Doctors fear patient death from obsolete machine
Diagnostic equipment in St James's Hospital in Dublin - which is so obsolete that doctors fear it will potentially lead to a patient death - has to be put out of use, the Irish Independent has learned.
A memo received by doctors at the hospital last week said it means that St James's - one of the country's main cancer centres - can no longer see patients from other counties for some endoscopy services.
The outdated machine, which breaks down several times a day, is the main screening device for performing ERCP, a process which detects any diseases in the bile or pancreatic ducts, such as cancer, gall stones and infections. It can also remove gallstones.
The HSE has refused to fund a new machine and the hospital cannot find any more spare parts to maintain it and work it safely.
The doctors have repeatedly warned the HSE of the risk to patients from the machine but have had no response.
Doctors who have struggled with the machine for years were informed late last week that the hospital will make alternative arrangements for its own patients only.
A spokeswoman for the hospital confirmed yesterday that the machine was recently put out of use and a contingency had been put in place.
Nationally, waiting lists for endoscopy have spiralled for most of the year and although limited funding to provide private appointments for some of the public patients waiting the longest has seen some slight improvement, a worrying 18,000 are waiting for tests.

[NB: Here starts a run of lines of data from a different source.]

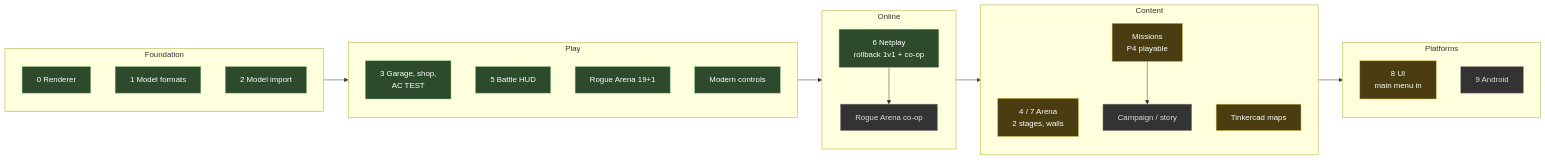
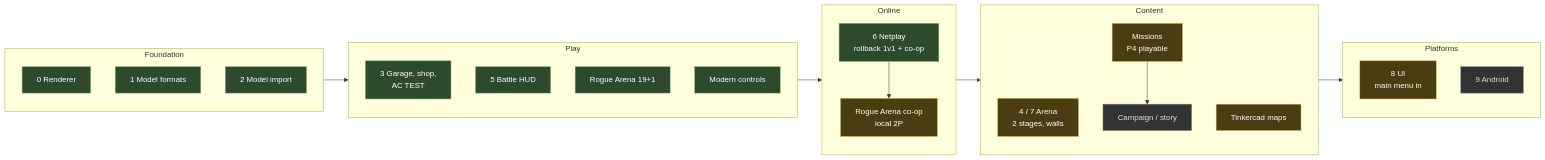
The diagram in docs/ROADMAP.md (Hatdagger/Armored-CoreR), drawn with Mermaid before and after one commit. The commit also changed other lines of this file and 1 other file, not shown here.

First line of the commit message:
Docs: Rogue Arena co-op decisions, progress and how to try it

````diff
--- a/docs/ROADMAP.md
+++ b/docs/ROADMAP.md
@@ -12,36 +12,36 @@
 ```mermaid
 flowchart LR
     subgraph Foundation
         R0["0 Renderer"]:::done
         R1["1 Model formats"]:::done
         R2["2 Model import"]:::done
     end
     subgraph Play
         R3["3 Garage, shop,<br/>AC TEST"]:::done
         R5["5 Battle HUD"]:::done
         RA["Rogue Arena 19+1"]:::done
         MC["Modern controls"]:::done
     end
     subgraph Online
         R6["6 Netplay<br/>rollback 1v1 + co-op"]:::done
-        CO["Rogue Arena co-op"]:::todo
+        CO["Rogue Arena co-op<br/>local 2P"]:::doing
     end
     subgraph Content
         R4["4 / 7 Arena<br/>2 stages, walls"]:::doing
         MS["Missions<br/>P4 playable"]:::doing
         TM["Tinkercad maps"]:::doing
         ST["Campaign / story"]:::todo
     end
     subgraph Platforms
         R8["8 UI<br/>main menu in"]:::doing
         R9["9 Android"]:::todo
     end
 
     Foundation --> Play --> Online --> Content --> Platforms
     R6 --> CO
     MS --> ST
 
     classDef done fill:#2d4a2d,stroke:#7fbf7f,color:#fff
     classDef doing fill:#4a3d12,stroke:#e0c050,color:#fff
     classDef todo fill:#333,stroke:#888,color:#ddd
 ```
````
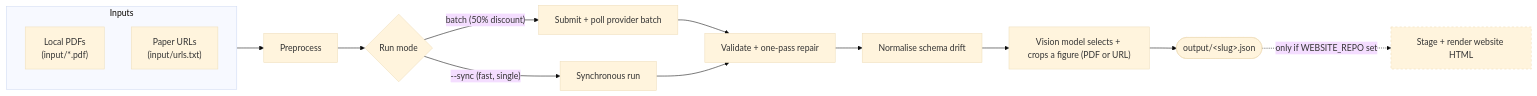
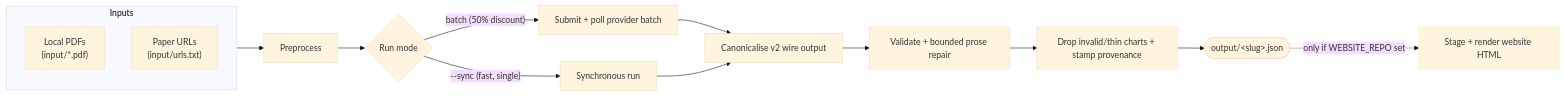
One commit to aw-pr/explainer-batch changed the diagram in README.md. Above: the diagram before and after it, drawn with Mermaid (base theme). The commit also changed other lines of this file and 20 other files, not shown here.

First line of the commit message:
49-the-v1-save-path-is-deleted: the v1 save, repair and validation path, the hand-written v1 schema and the v1 detected fields are deleted

````diff
--- a/README.md
+++ b/README.md
@@ -40,24 +40,24 @@
 ```mermaid
 flowchart LR
   subgraph IN["Inputs"]
     A1["Local PDFs<br/>(input/*.pdf)"]
     A2["Paper URLs<br/>(input/urls.txt)"]
   end
 
   IN --> B["Preprocess"]
 
   B --> C{"Run mode"}
   C -->|"batch (50% discount)"| D["Submit + poll provider batch"]
   C -->|"--sync (fast, single)"| E["Synchronous run"]
 
-  D --> F["Validate + one-pass repair"]
+  D --> F["Canonicalise v2 wire output"]
   E --> F
-  F --> G["Normalise schema drift"]
-  G --> H["Vision model selects + crops a figure (PDF or URL)"]
+  F --> G["Validate + bounded prose repair"]
+  G --> H["Drop invalid/thin charts + stamp provenance"]
   H --> R(["output/&lt;slug&gt;.json"])
 
   R -. "only if WEBSITE_REPO set" .-> S["Stage + render website HTML"]
 
   classDef opt stroke-dasharray:4 4;
   class S opt;
 ```
````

This leads to a risk of delayed diagnosis of a serious condition.
The St James's unit is among the best-performing in the country through its work in tackling waiting lists.
But it is also facing problems with other old equipment, which may also have to be decommissioned.